By Hillel Aron
By Joseph Tsidulko
By Patrick Range McDonald
By David Futch
By Hillel Aron
By Dennis Romero
By Jill Stewart
By Dennis Romero
It's now five years since the state Department of Education took over the Compton Unified School District. The mission was to throw out a corrupt and inept administration and show Compton - and everyone else - how to educate impoverished minority children. If the state's best and brightest couldn't do it, who could?
In short order, however, Compton Unified became a sort of Vietnam for state educrats. Although the state balanced the budget, it has yet to solve the twin riddles of crumbling buildings and bottom-feeding test scores. And instead of plaudits, the effort has brought on unending attacks from local critics, who view state administrators as invaders rather than liberators.
Last week, in a Compton school-district auditorium, state officials unveiled an escape hatch, a plan to return power to the local school board as soon as July 1, 2000. In the interim, a team of state-funded outside experts will offer advice ranging from contract management to test preparation. Importantly, the backers include both state education officials and some of those who've agitated against them.
"Things are changing in Compton," said school-board member Cloria Patillo at the locally televised hearing. "Watch in the spring of the year where our academic achievement will go . . . Our students are no longer hanging out at the candy stores."
For others, though, the war against the state continues unabated. Outside the hall, board member Saul E. Lankster led a straggling vigil of seven demonstrators. Into a hand-held mike, he sang the same words over and over: "Ain't gonna let nobody turn me around."
Inside, fellow trustee Carol Bradley Jordan accused the state of corruption and racist colonialism - virtually dismissing the notion that anything had ever been wrong in Compton's schools before the state seized control. That's a popular myth in parts of Compton, and a self-serving one for the discredited power structure that used to call the shots. It's also a potential harbinger of things to come.

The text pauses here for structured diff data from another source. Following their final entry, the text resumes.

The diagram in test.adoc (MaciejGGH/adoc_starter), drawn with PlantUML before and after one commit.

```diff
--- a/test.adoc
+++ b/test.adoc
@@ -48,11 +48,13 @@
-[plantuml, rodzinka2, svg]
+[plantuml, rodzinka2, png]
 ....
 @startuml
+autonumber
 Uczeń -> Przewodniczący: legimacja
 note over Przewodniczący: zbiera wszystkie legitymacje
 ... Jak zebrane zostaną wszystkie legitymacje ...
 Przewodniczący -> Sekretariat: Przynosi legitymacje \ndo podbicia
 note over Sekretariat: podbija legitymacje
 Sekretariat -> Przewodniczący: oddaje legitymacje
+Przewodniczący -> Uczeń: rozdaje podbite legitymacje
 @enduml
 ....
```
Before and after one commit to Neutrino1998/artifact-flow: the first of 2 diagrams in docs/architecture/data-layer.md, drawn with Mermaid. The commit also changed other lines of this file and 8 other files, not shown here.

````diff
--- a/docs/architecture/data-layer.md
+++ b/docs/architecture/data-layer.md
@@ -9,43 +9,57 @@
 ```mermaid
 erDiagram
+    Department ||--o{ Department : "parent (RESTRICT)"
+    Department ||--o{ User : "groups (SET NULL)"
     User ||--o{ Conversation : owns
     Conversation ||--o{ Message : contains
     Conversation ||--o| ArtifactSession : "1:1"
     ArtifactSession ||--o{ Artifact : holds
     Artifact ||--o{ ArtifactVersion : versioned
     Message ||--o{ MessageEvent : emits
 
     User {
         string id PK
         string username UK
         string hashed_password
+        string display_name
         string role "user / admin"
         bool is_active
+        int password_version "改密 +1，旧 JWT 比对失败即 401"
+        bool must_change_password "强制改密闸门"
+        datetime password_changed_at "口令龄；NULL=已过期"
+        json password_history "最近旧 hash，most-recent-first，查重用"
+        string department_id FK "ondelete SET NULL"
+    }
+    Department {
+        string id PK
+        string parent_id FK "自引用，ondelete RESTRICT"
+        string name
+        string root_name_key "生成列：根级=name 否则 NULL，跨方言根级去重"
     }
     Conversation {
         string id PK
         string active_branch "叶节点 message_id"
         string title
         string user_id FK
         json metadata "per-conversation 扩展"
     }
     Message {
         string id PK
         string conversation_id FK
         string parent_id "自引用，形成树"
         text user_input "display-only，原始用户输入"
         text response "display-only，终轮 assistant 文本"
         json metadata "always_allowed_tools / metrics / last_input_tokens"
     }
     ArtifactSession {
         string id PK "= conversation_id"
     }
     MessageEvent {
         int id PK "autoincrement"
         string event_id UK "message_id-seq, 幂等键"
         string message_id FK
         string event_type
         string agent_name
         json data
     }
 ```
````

As one state bureaucrat put it, "My greatest fear is that in two or three years down the road, [the state] determines that the school district can be returned to local control, and then they entirely muck it up again in six months."
Therein lies a dilemma for the California Department of Education. At its core, Bradley Jordan's argument is hard to reject outright. At no other California school district have local elected officials been barred from making decisions for so long, five years and counting. Bradley Jordan asserted that the state would never get away with this in powerful Los Angeles, even though L.A. has some schools that resemble Compton's. "We need some accountability," she said, "and you can't get that if you don't elect your own officials."
Even a state education official speaking off the record recognizes the merit of this logic: "They have a perspective that they have a right to their own district, and they honestly believe the Constitution is being trampled on here."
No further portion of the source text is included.